After the example of cotton you mentioned, it seems that “all that glitters is not gold”. How can we avoid confusion and do the right thing?
Even better than recycling and downcycling is reusing, when clothes are kept the way they are and worn again and again. Upcycling, too – when clothing or material is given a new value and quality.
And how do you do it?
In recent years, I have been working mainly with production waste, with industrial textile scraps from factories. I have been working with a denim factory n Estonia for some time. That is why my designs are so complex – they are are patched together from scraps, from small bits, not from whole pieces or bales of material.
My last two collections were like this, and I am continuing to explore the textile off-cuts that are available in Estonia, and understand what I could do with them.
Where do you draw inspiration for your new design ideas?
Inspiration comes from the material. In my last collection, I tested a variety of materials – industrial scraps, as well as pre/post-consumer materials.
I want to patent my last collection. The idea would be that anyone who has taken a liking to my design could use a pattern to create clothing from their own, their mum’s or friend’s old, boring jeans. Although no one usually wants to reveal how their models are created, I’m willing to be transparent. People can pay for my design and then - do it yourself!
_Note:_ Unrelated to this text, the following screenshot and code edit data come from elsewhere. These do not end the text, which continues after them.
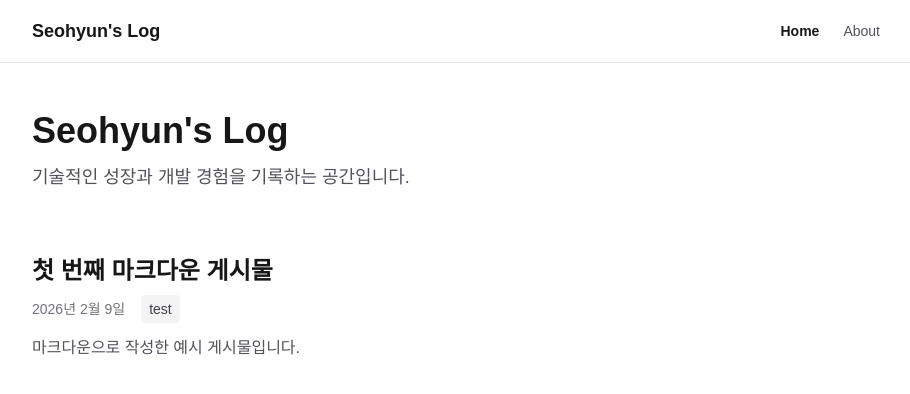
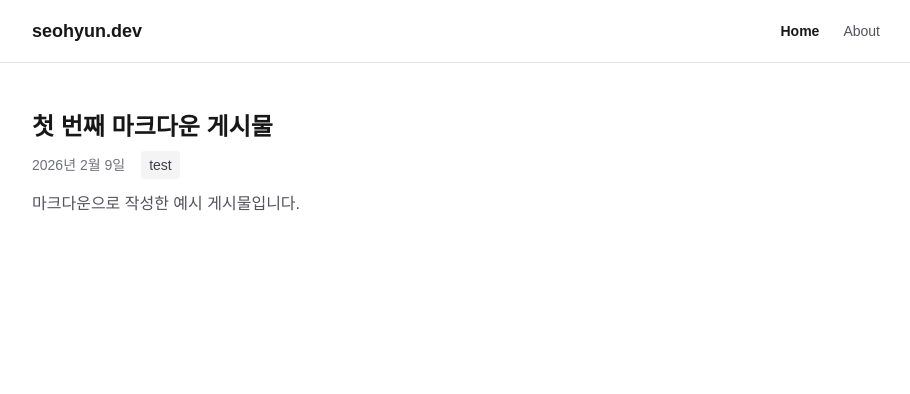
Before and after one commit to Seohyun-Roh/seohyun-dev, a Next.js app: page / in a window 1280 px wide. Shown: the top 394 px of the page, without its empty margins (184-1094 px from the left). Built offline with nearby package versions, Linux system fonts and the light colour scheme.

Commit message:
블로그명 변경 및 패키지 매니저 pnpm으로 전환

```diff
--- a/app/components/Header.tsx
+++ b/app/components/Header.tsx
@@ -13,7 +13,7 @@ export default function Header() {
       <nav className="mx-auto max-w-4xl px-6 h-[62px] flex items-center">
         <div className="flex items-center justify-between w-full">
           <Link href="/" className="text-lg font-semibold hover:text-zinc-700 transition-colors">
-            Seohyun's Log
+            seohyun.dev
           </Link>
           <div className="flex gap-6">
             <Link
--- a/app/layout.tsx
+++ b/app/layout.tsx
@@ -15,7 +15,7 @@ const geistMono = Geist_Mono({
 });
 
 export const metadata: Metadata = {
-  title: "Seohyun's Log",
+  title: 'seohyun.dev',
   description: '기술 블로그 및 회고',
 };
 
--- a/app/page.tsx
+++ b/app/page.tsx
@@ -6,11 +6,6 @@ export default async function Home() {
 
   return (
     <>
-      <section className="mb-16">
-        <h1 className="text-4xl font-bold mb-3">Seohyun's Log</h1>
-        <p className="text-lg text-zinc-600">기술적인 성장과 개발 경험을 기록하는 공간입니다.</p>
-      </section>
-
       <section>
         <div className="space-y-8">
           {posts.length === 0 && <p className="text-zinc-600">게시물이 없습니다.</p>}
--- a/package.json
+++ b/package.json
@@ -1,5 +1,5 @@
 {
-  "name": "seohyun-log",
+  "name": "seohyun-dev",
   "version": "0.1.0",
   "private": true,
   "scripts": {
@@ -31,5 +31,6 @@
     "prettier": "^3.8.1",
     "tailwindcss": "^4",
     "typescript": "^5"
-  }
+  },
+  "packageManager": "pnpm@10.33.0+sha512.10568bb4a6afb58c9eb3630da90cc9516417abebd3fabbe6739f0ae795728da1491e9db5a544c76ad8eb7570f5c4bb3d6c637b2cb41bfdcdb47fa823c8649319"
 }
```
Also changed, not shown: 2 other files (tests, documents, lock files or other folders).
How popular could this upcycling idea become - are people ready for such a solution?
People do not realize how much clothes we have! How many jeans are produced worldwide in one minute! On average, there are over 27 pairs of jeans per person. It is impossible to wear them out, so people throw their clothes away. A lot of them!
I stand for quality design clothing that is expensive and doesn’t just get thrown away. You don’t just throw away jeans worth 500 EUR. Before I buy something, I try to understand whether I’ll keep it and if I really need it.
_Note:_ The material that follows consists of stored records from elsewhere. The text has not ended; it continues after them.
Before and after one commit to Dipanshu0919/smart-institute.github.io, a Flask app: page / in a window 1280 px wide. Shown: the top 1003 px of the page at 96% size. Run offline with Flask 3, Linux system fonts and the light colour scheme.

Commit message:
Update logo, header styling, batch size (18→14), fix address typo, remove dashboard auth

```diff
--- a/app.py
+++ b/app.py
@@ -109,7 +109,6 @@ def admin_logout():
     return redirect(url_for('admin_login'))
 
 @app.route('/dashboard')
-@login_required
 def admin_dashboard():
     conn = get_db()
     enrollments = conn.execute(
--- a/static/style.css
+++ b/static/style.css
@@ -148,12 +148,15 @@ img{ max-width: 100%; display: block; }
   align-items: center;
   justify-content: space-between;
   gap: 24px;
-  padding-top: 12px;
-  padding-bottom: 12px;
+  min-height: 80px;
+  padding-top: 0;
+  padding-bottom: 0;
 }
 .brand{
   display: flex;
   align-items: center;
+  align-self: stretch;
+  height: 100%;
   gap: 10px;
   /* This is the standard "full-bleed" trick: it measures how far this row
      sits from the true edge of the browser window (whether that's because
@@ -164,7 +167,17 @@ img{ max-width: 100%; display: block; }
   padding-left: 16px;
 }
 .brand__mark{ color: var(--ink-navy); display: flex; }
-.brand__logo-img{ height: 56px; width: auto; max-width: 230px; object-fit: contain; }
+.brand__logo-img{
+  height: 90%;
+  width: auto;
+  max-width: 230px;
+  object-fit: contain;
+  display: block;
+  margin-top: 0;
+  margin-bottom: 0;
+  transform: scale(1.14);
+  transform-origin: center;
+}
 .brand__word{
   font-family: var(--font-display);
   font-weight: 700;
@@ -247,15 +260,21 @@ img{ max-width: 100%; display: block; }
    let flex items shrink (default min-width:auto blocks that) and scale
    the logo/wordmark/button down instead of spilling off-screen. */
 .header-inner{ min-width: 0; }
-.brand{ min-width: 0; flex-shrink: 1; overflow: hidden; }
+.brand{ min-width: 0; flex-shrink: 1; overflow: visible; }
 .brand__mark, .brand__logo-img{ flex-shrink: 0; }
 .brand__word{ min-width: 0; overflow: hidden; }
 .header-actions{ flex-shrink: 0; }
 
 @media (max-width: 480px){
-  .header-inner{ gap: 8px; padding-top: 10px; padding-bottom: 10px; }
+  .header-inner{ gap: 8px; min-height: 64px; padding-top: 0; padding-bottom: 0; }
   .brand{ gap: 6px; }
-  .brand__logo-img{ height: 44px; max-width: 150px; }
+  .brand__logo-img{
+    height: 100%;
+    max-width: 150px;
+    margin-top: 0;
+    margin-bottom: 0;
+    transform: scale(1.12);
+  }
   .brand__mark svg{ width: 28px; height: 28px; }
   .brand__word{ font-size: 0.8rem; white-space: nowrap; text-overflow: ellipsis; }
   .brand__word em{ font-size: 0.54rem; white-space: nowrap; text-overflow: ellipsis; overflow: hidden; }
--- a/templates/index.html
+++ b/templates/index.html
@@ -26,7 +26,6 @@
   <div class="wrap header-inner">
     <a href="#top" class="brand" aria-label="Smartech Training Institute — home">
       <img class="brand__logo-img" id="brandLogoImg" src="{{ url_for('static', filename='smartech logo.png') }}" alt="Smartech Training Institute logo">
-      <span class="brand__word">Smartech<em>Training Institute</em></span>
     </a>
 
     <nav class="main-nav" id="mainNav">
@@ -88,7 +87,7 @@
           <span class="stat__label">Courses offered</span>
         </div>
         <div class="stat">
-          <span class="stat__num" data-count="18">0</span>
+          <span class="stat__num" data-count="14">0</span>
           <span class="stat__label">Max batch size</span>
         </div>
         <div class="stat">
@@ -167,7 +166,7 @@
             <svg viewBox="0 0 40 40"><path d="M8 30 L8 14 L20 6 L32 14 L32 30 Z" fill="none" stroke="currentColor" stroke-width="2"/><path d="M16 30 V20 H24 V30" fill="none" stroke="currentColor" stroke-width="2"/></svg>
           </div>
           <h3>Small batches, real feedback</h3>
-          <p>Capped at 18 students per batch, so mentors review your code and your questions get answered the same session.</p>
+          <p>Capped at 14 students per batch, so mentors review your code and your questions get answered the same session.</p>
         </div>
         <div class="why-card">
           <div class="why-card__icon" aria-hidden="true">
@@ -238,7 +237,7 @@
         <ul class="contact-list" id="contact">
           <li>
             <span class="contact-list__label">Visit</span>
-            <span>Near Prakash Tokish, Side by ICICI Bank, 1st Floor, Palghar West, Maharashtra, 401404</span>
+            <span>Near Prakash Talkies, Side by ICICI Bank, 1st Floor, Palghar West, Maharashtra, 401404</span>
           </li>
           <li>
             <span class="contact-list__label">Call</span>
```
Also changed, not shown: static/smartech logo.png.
However, people continue buying cheap fast fashion. This is a truly stupid trend.
Perhaps because they’re not ready to pay such large sums?
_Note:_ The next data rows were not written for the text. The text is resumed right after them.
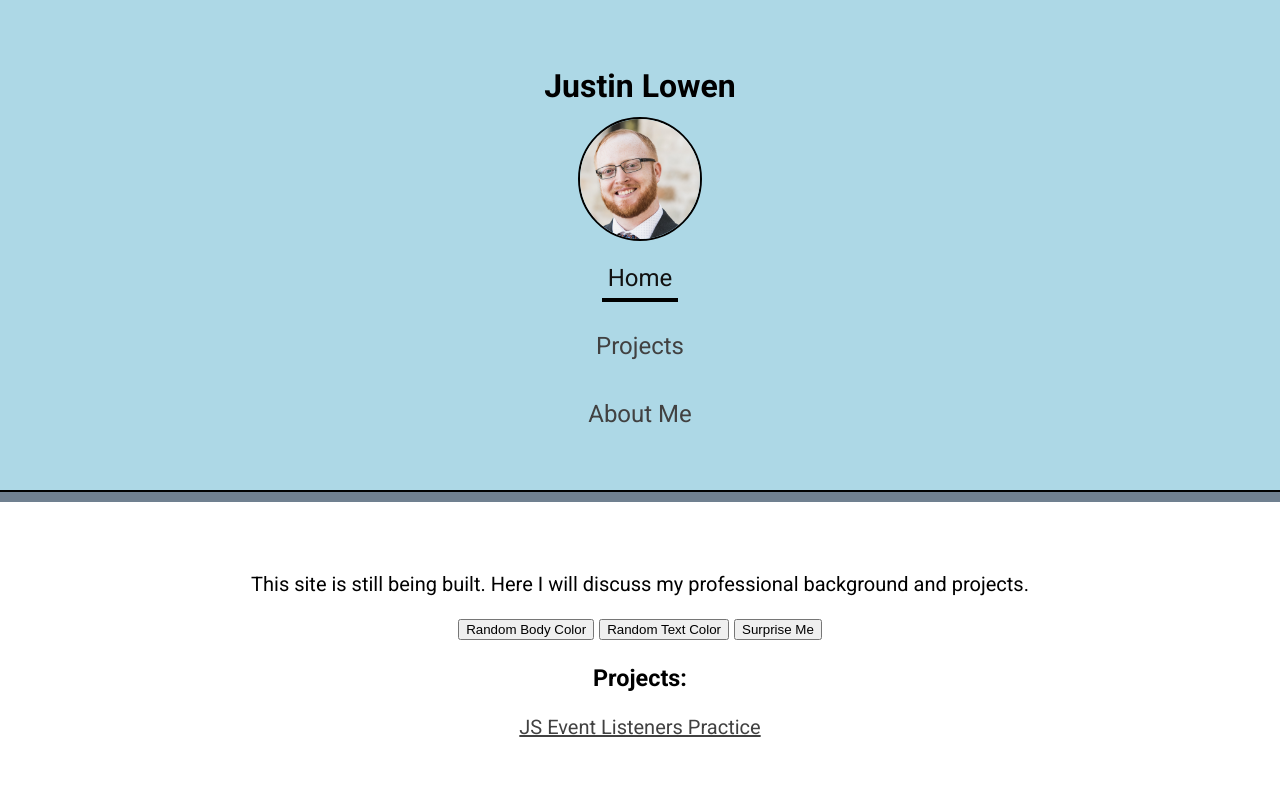
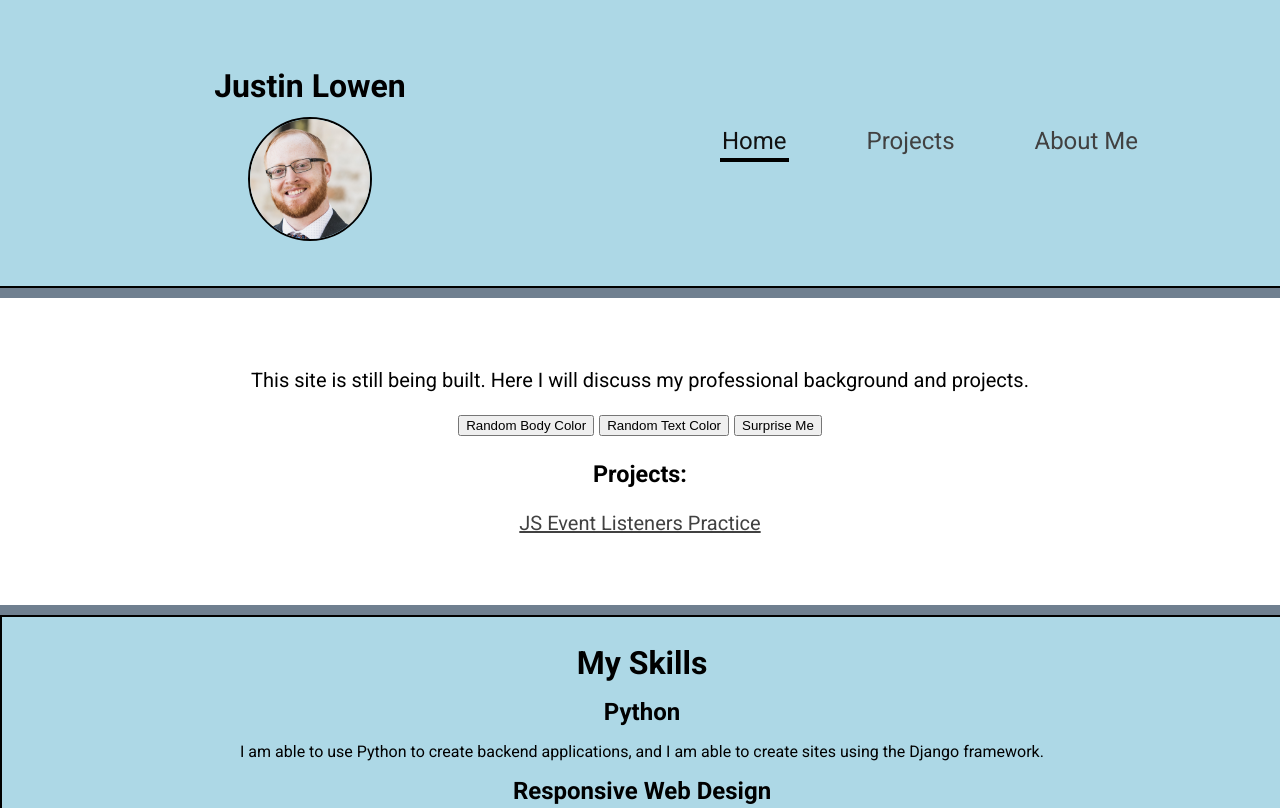
Before and after one commit to JLowe-N/JLowenPortfolioSite, a Django app: page / in a window 1280 px wide. Shown: the top 808 px of the page. Run offline with Django 3.2, Linux system fonts and the light colour scheme.

Commit message:
Desktop layout preliminary

```diff
--- a/portfolioapp/static/portfolioapp/css/style.css
+++ b/portfolioapp/static/portfolioapp/css/style.css
@@ -51,7 +51,7 @@ nav, .logo, .links {
     display: flex;
     flex-direction: column;
     align-items: center;
-    justify-content: space-between;
+    justify-content: space-around;
 }
 
 .title {
@@ -60,7 +60,7 @@ nav, .logo, .links {
 }
 
 .logo {
-    width: 90%;
+    width: 40%;
     margin-bottom: 0.25em;
 }
 
@@ -77,11 +77,20 @@ a {
     color: #414141;
 }
 
+a:focus, a:hover {
+    color: #111;
+}
+
+.links {
+    width: 40%;
+    margin: 0.5em 2em;
+}
+
 .link {
     text-decoration: none;
     margin: 0.5em;
     font-size: 1.5rem;
-    padding: 0.25em;
+    padding: 0.1em;
     border-bottom: 4px solid transparent;
 
 }
@@ -89,6 +98,12 @@ a {
 .link:focus, .link:hover, .link-current {
     border-bottom: 4px solid black;
     color: #111;
+}
+
+@media (min-width: 500px) {
+    nav, .links {
+        flex-direction: row;
+    }
 }
 
 /* ==========
```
Instead of buying, say, three dresses from Zara and then spending all summer running into people wearing the same clothes, you could choose one high-quality designer piece. The math only takes five minutes!
How can people be motivated to choose local designers instead of Mango made in China or Zara made in Turkey?
To be honest, I have no idea!
The Netherlands, Sweden and Denmark no longer have large production sites. They are all in Asia. But here in the Baltics, we still have small production units that can create good, high-quality things. I myself am a great fan of Estonian fashion designers. The Estonian fashion scene is really big right now. There are a lot of good designers, and it is hard to single any one out.
Everything lies in public awareness.
Perhaps the solution could be online stores for local designers that would serve as a source of information at the same time...?
It’s possible! That’s why I’m sure Fits.me is going to be a hit– virtual fitting rooms – software developed by an Estonian company. Otherwise internet stores are not the best place to choose clothing. With the help of this software, however, by entering your data, the virtual mannequin will demonstrate how the clothing will look on the wearer. I’m also now thinking about adapting my design products for online fitting.
What should your creative climate be like? The environment you work in?
I don’t need one. To me, the most important is my independence and freedom to do what I really like to do.
For a long time, I chose to work only with alternative projects, but I was also invited to collaborate with a classical dramatic theatre. For the past two years, it has been interesting to observe how these two worlds coexist and where they meet. I work in a classical dramatic theatre, where innovative experiments take place. And I also experiment in my work.
I consider creativity to be a part of our lives, part of us – you only need to sit down and start working. It’s a natural process. I don’t wait for inspiration and I have no rituals.
You are practical! (?)
Very! Others say that I am a bit of a hippie, but I'm actually practical!